- Work to complete -
Every line of the data below that holds the string "empty" needs to be reported.

Image comparison data:
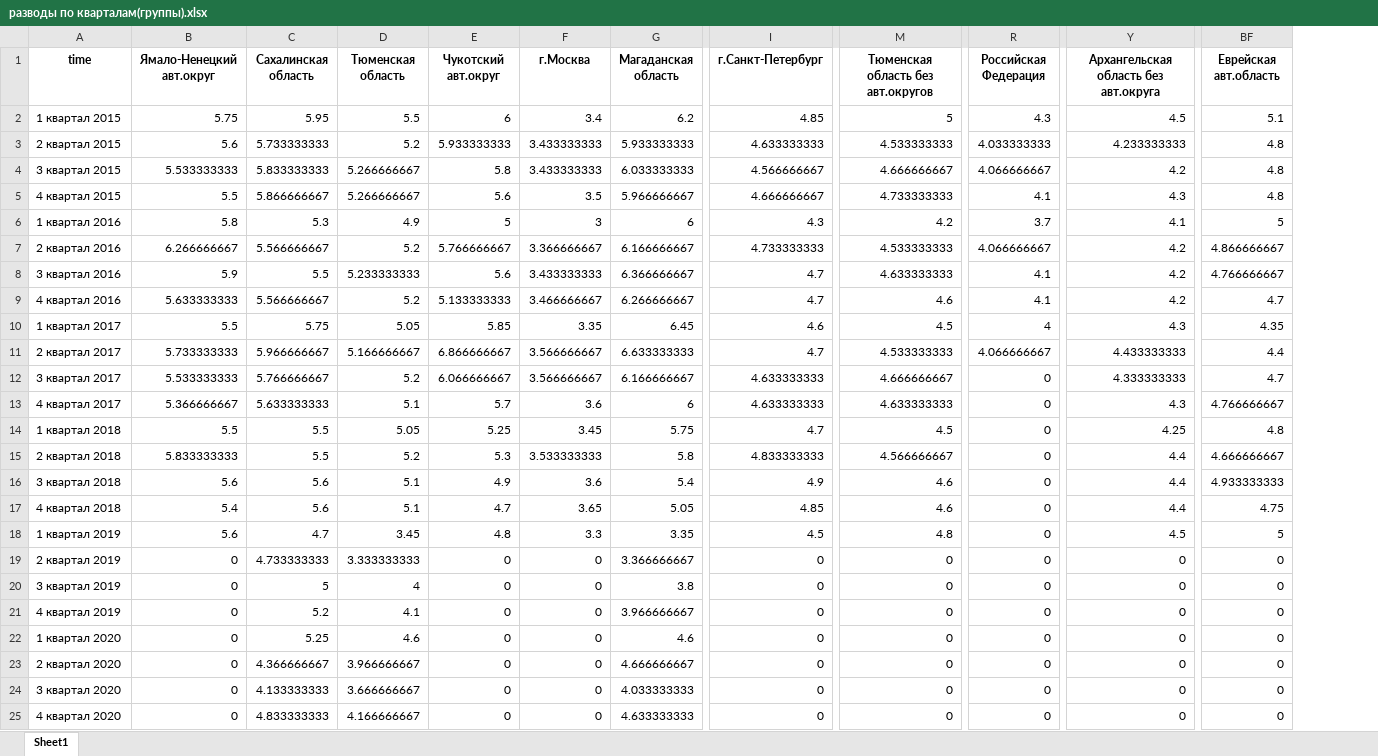
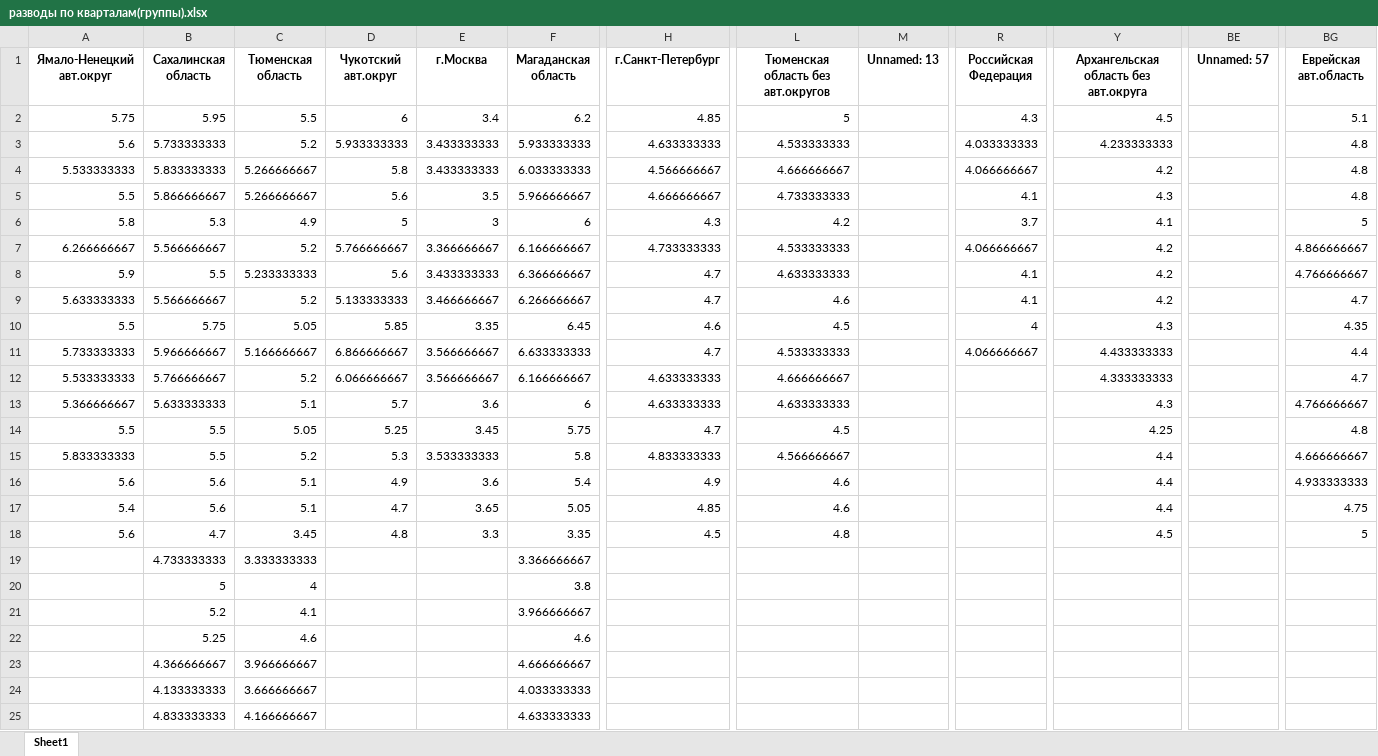
Before and after one commit to Feromos/Dano, an Excel workbook: Tables/разводы по кварталам(группы).xlsx, sheet Sheet1, drawn as a sheet; only a part is shown, gaps mark what is left out; values as stored, in another font and other column widths than the file's, no borders; removed rows and columns are numbered as before the commit, all else as after; the diff names each change by its address in the sheet, - before the commit and + after, or states it on an @@ line.

```diff
--- a/Tables/разводы по кварталам(группы).xlsx (sheet Sheet1)
+++ b/Tables/разводы по кварталам(группы).xlsx (sheet Sheet1)
-column A (time), rows 2-25: 1 квартал 2015 | 2 квартал 2015 | 3 квартал 2015 | 4 квартал 2015 | 1 квартал 2016 | 2 квартал 2016 | 3 квартал 2016 | 4 квартал 2016 | 1 квартал 2017 | 2 квартал 2017 | 3 квартал 2017 | 4 квартал 2017 | 1 квартал 2018 | 2 квартал 2018 | 3 квартал 2018 | 4 квартал 2018 | 1 квартал 2019 | 2 квартал 2019 | 3 квартал 2019 | 4 квартал 2019 | 1 квартал 2020 | 2 квартал 2020 | 3 квартал 2020 | 4 квартал 2020
+column M (Unnamed: 13), empty
+column BE (Unnamed: 57), empty
-R12:R25 (Российская Федерация): 0
+R12:R25 (Российская Федерация): (empty)
-A19:A25 (Ямало-Ненецкий авт.округ): 0
+A19:A25 (Ямало-Ненецкий авт.округ): (empty)
-D19:D25 (Чукотский авт.округ): 0
+D19:D25 (Чукотский авт.округ): (empty)
-E19:E25 (г.Москва): 0
+E19:E25 (г.Москва): (empty)
-H19:H25 (г.Санкт-Петербург): 0
+H19:H25 (г.Санкт-Петербург): (empty)
-L19:L25: 0
+L19:L25: (empty)
-Y19:Y25: 0
+Y19:Y25: (empty)
-BG19:BG25 (Еврейская авт.область): 0
+BG19:BG25 (Еврейская авт.область): (empty)
```
Also changed, not shown: Tables/безработица по кварталам(группы).xlsx, Tables/индекс цен по кварталам(группы).xlsx, 5 other files.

- Your solution -
+column M (Unnamed: 13), empty
+column BE (Unnamed: 57), empty
+R12:R25 (Российская Федерация): (empty)
+A19:A25 (Ямало-Ненецкий авт.округ): (empty)
+D19:D25 (Чукотский авт.округ): (empty)
+E19:E25 (г.Москва): (empty)
+H19:H25 (г.Санкт-Петербург): (empty)
+L19:L25: (empty)
+Y19:Y25: (empty)
+BG19:BG25 (Еврейская авт.область): (empty)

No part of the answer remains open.